v 8 In the same way, deacons must be well respected and have integrity. They must not be heavy drinkers or dishonest with money.
Paul mentions here a further level of local church organisation. It is seen as differing from Leaders (who are also called Overseers, Bishops, Elders) and with a different set of administrative responsibilities. Sometimes they are called Deacons or just church helpers. It seems that they often function in practical roles. Jill’s father was recognised as the Fabric Deacon in a church – he kept an eye on the maintenance of the building. In the church where Jill and I met which appointed Elders and Deacons, the Treasurer was recognised as the Finance Deacon. But even for these practical jobs where particular skills and abilities were needed, quality of character was the fundamental requirement to fulfil the role.
Now in this respect there is no fundamental difference between the leader and the rest of a congregation. It is quality of character that is noted by those outside the Church. If the people who are seen to make up the Church have a bad reputation in the Community – whether they are seen as dishonest in business, or violent, or unloving, or acting improperly in sexual relationships, then the Church and the name of Jesus is dishonoured.
Be aware that a community notices these inconsistencies and will talk about them.

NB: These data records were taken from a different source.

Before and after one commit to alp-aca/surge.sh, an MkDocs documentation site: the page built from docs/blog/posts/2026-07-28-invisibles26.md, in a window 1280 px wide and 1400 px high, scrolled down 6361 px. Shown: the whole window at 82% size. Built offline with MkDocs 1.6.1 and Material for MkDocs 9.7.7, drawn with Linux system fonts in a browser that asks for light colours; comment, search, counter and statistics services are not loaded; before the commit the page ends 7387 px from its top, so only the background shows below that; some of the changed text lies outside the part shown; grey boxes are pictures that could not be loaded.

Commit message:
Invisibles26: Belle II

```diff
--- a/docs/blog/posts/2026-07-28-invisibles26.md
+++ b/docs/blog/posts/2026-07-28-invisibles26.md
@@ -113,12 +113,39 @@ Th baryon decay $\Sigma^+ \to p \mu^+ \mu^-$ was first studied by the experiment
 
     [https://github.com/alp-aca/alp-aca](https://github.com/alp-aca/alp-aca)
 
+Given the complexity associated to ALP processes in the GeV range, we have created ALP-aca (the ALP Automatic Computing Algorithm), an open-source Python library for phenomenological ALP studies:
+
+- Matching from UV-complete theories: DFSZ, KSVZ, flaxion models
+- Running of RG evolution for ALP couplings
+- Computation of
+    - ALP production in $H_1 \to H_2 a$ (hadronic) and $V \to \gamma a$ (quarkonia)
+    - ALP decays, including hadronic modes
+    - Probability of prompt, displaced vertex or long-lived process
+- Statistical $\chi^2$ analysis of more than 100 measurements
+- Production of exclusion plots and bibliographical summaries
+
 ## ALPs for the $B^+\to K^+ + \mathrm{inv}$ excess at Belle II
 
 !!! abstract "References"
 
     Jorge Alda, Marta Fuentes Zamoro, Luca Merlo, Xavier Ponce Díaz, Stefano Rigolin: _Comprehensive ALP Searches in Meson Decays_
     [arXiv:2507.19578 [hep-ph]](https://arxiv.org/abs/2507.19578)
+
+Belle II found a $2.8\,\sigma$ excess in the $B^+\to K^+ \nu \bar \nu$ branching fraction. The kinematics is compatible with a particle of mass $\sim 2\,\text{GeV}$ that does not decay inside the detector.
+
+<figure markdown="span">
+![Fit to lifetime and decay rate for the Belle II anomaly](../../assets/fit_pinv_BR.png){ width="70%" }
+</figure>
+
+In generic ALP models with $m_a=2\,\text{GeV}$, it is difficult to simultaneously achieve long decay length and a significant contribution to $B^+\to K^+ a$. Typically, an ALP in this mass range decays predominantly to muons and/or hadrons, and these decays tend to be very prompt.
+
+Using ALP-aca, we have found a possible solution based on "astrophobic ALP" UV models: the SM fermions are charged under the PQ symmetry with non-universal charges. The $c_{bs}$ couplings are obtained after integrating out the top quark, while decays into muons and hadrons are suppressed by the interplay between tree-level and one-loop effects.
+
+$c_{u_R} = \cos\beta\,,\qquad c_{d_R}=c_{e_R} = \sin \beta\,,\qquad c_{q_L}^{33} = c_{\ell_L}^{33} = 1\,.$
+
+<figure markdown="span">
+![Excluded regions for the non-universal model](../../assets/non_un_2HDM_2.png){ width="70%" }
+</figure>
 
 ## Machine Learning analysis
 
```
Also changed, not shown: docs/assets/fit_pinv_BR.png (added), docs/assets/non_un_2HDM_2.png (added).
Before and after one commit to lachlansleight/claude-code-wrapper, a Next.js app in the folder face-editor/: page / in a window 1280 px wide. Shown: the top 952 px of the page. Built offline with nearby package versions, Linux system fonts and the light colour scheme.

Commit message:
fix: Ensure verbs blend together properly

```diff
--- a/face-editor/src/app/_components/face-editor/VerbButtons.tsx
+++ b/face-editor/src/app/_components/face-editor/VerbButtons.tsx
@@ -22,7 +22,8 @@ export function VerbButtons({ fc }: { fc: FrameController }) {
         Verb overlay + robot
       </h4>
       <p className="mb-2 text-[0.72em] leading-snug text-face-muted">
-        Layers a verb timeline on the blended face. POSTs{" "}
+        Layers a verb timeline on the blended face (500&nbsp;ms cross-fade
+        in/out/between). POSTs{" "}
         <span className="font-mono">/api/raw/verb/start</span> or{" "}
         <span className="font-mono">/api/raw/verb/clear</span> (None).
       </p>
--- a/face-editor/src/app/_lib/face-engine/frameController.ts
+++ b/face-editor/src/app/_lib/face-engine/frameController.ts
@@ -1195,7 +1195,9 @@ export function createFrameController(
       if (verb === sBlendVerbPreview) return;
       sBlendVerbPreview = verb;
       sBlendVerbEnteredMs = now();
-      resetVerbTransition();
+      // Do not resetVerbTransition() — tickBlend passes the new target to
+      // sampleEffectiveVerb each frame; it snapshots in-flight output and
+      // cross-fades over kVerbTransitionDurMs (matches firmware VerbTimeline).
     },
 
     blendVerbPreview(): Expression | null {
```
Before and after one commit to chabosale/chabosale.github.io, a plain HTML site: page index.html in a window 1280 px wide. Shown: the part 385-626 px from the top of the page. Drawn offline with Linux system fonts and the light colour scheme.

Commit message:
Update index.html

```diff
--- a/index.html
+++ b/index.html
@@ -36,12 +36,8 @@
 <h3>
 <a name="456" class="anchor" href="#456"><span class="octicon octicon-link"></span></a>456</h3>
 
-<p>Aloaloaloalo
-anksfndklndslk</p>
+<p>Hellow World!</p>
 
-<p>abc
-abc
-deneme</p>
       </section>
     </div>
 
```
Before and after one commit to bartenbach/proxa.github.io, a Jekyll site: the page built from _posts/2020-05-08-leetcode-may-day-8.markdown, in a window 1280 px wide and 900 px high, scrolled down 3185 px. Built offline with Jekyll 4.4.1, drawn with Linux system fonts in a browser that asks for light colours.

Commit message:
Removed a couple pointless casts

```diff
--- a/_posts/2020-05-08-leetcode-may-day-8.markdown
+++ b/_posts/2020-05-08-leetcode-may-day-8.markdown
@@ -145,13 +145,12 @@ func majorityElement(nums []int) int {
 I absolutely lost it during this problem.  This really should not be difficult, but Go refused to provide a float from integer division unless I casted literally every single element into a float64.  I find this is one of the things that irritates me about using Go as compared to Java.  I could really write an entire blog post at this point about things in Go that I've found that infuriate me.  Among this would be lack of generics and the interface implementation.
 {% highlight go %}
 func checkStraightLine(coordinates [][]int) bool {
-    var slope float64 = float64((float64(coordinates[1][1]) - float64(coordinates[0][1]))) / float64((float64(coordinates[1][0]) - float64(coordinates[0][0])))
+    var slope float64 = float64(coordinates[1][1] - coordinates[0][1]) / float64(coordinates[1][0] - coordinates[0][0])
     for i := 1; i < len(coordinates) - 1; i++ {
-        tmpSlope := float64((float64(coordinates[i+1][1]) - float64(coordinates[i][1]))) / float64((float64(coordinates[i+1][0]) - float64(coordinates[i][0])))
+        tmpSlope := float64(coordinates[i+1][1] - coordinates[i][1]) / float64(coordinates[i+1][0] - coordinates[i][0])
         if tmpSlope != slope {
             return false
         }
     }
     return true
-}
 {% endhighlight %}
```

In our age, when Social Media can destroy a person’s credibility overnight, the quality of character displayed by Christians – whether they are leaders or not – remains hugely important.